On Saturday night in Kreuzberg, a packed Prince Charles had punters dancing on the bar, even before midnight. But the ardor wasn’t from a pumping bassline or a thrashing hi-hat. In fact, there were no records spinning at all. Instead, Leroy Burgess and his live band had just started playing his 1983 boogie classic, “Heartbreaker.”

It would have been excusable to forget the scene took place in Europe’s techno capital and not New York City.

It was Burgess’ first performance in Berlin and he was visibly energized. The crowd knew that because he’d mentioned it multiple times already — not including those at the solo performance earlier in the week at Carhartt’s flagship store.

As the crowd crooned the chorus, 64-year-old Burgess pushed hard and harder. The boogie pioneer, who began his career in the advent of the disco revolution with Black Ivory, kept the feverous sing-along fuelled from the first track. While Burgess’ performance wasn’t lacking in energy, it was his vocal strength and sharpness that proved remarkable. Erupting tracks like “You’ve Got That Something,” were a welcome reminder of Burgess’ slow-burning production prowess.

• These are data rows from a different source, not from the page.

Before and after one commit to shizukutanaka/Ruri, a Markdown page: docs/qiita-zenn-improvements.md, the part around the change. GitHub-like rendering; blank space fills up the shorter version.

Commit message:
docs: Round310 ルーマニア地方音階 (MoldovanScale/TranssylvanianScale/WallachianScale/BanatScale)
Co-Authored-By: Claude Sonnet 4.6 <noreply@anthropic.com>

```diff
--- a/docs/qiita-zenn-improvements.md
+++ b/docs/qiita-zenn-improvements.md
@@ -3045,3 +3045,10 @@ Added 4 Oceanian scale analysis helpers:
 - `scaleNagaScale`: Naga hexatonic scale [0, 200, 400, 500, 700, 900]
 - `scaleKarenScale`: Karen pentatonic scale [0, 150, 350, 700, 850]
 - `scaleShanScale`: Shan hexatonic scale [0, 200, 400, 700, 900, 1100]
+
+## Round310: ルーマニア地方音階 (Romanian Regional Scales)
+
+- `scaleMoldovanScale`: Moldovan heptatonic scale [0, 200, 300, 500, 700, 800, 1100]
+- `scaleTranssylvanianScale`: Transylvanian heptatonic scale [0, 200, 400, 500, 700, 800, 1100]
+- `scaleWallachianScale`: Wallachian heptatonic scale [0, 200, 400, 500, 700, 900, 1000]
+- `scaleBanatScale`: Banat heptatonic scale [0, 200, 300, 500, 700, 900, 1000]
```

The show, presented by J.A.W. — the Paris-born, Berlin-based promoter crew — was the last in a line of supreme bookings, which included jazz pioneer Pharoah Sanders a week earlier.

Not unlike the previous show, the support was strong enough the fill the venue in itself. While the prior saw Rabih Beaini on support, this time J.A.W. invited Stuttgart selector Motor City Drum Ensemble to soundtrack the evening’s warm-up. He played a set of Burgess classics and a range of other disco staples, to a full dancefloor. Tracks like Convertion’s “Let’s Do It,” that had the crowd shouting and whistling before Burgess even touched the stage.

In Berlin, a city that’s known for its persistent, blossoming techno scene, other avenues like disco and boogie are afforded the room to breathe. That means even some of the biggest gigs on the calendar — like Burgess’ Berlin debut after 40 years — manage to almost miss the radar.

Photographs by Malte Seidel

Earlier in the week, when I’d gone to the free-beer-sponsored solo show at Carhartt, people were milling about as if not entirely convinced of the New Yorker’s musical credentials.

That attitude changed Saturday. By the end of the performance, which concluded with a raucous applause, Burgess’ grey, two-toned suit lapel had turned a much darker, sweat-stained ensemble.